Peter Sutherland, the UN Secretary General’s special representative on international migration, says the British reaction to the Calais crisis is “grossly excessive”
Demands to keep economic migrants out of Britain are xenophobic a senior United Nations official has said as he attacked the UK’s response to the Calais crisis.
Peter Sutherland, the UN Secretary General’s special representative on international migration, said the British reaction to the crisis was “grossly excessive”.
The great majority of migrants heading to Europe are genuine refugees, he said, and Britain receives far fewer applications for sanctuary than other European countries.
He said calls to stop economic migrants entering the UK are “a xenophobic response to the issue of free movement”.
He told the BBC: “In my opinion, the debate in the UK is grossly excessive in terms of Calais. We are talking here about a number of people – a relatively small number in the context of what other countries are having to do – who are in terrible conditions and have to be dealt with by France and/or Britain.”
Thousands making the perilous boat voyage across the Mediterranean to reach southern Europe are “in the main” genuine refugees fleeing violence and persecution, he said.
Britain also receives far fewer asylum applications that other European countries, he said.
“Germany last year received 175,000 asylum applications. Britain received 24,000,” said Mr Sutherland.
Mr Sutherland said: “I think it is most unfortunate to create an image of hordes of people, when in reality the highest figure I have seen for the actual numbers in the so-called ‘jungle’ around Calais – the place where these unfortunate people are living – is 10,000.”
Kevin Hurley, police and crime commissioner for Surrey, earlier this week called for the 2nd Bn Royal Gurkha Rifles based just outside Hythe, Kent, to be deployed to make sure Britain’s border is secure.
Mr Sutherland said: “The first thing we have to do collectively is to deal with their conditions. Instead of talking about sending Gurkhas or building fences, we should be thinking of the humanitarian crisis.”
Mr Sutherland urged the UK to join the common European approach to the migrant issue, warning: “Anybody who thinks that by erecting borders or fences in some way a particular state can be protected from alleged ‘floods’ – which are anything but floods – of migrants is living in cloud cuckoo land.”
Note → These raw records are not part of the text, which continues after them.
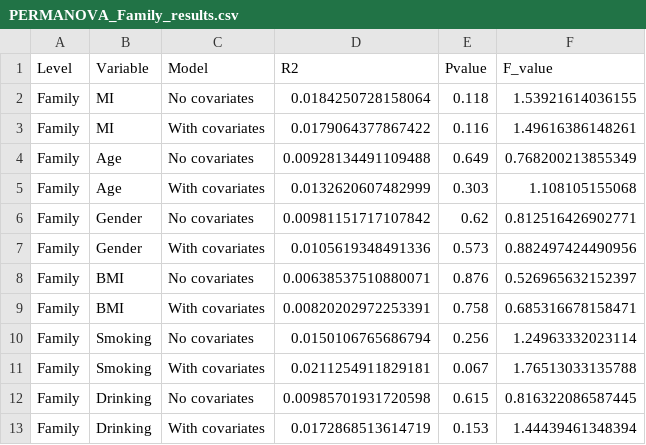
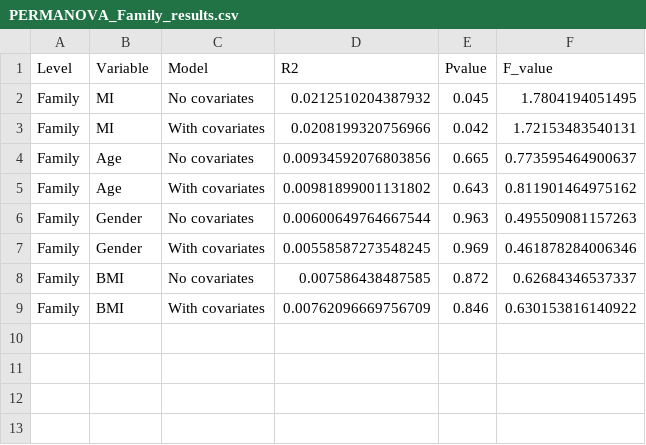
Before and after one commit to WuChenP/micro_MI, a CSV file: metagenome/Graphic/Variance_Decomposition_Bar_Chart/Family/PERMANOVA_Family_results.csv, drawn as a sheet.

```diff
--- a/metagenome/Graphic/Variance_Decomposition_Bar_Chart/Family/PERMANOVA_Family_results.csv
+++ b/metagenome/Graphic/Variance_Decomposition_Bar_Chart/Family/PERMANOVA_Family_results.csv
@@ -1,13 +1,9 @@
 "Level","Variable","Model","R2","Pvalue","F_value"
-"Family","MI","No covariates",0.0184250728158064,0.118,1.53921614036155
-"Family","MI","With covariates",0.0179064377867422,0.116,1.49616386148261
-"Family","Age","No covariates",0.00928134491109488,0.649,0.768200213855349
-"Family","Age","With covariates",0.0132620607482999,0.303,1.108105155068
-"Family","Gender","No covariates",0.00981151717107842,0.62,0.812516426902771
-"Family","Gender","With covariates",0.0105619348491336,0.573,0.882497424490956
-"Family","BMI","No covariates",0.00638537510880071,0.876,0.526965632152397
-"Family","BMI","With covariates",0.00820202972253391,0.758,0.685316678158471
-"Family","Smoking","No covariates",0.0150106765686794,0.256,1.24963332023114
-"Family","Smoking","With covariates",0.0211254911829181,0.067,1.76513033135788
-"Family","Drinking","No covariates",0.00985701931720598,0.615,0.816322086587445
-"Family","Drinking","With covariates",0.0172868513614719,0.153,1.44439461348394
+"Family","MI","No covariates",0.0212510204387932,0.045,1.7804194051495
+"Family","MI","With covariates",0.0208199320756966,0.042,1.72153483540131
+"Family","Age","No covariates",0.00934592076803856,0.665,0.773595464900637
+"Family","Age","With covariates",0.00981899001131802,0.643,0.811901464975162
+"Family","Gender","No covariates",0.00600649764667544,0.963,0.495509081157263
+"Family","Gender","With covariates",0.00558587273548245,0.969,0.461878284006346
+"Family","BMI","No covariates",0.007586438487585,0.872,0.62684346537337
+"Family","BMI","With covariates",0.00762096669756709,0.846,0.630153816140922
```
Also changed, not shown: metagenome/Graphic/Variance_Decomposition_Bar_Chart/PERMANOVA_All_Results.csv, metagenome/Graphic/Variance_Decomposition_Bar_Chart/vOTU/PERMANOVA_vOTU_results.csv, 6 other files.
I would suggest Mr. Sutherland is the one living in CLOUD CUCKOO LAND!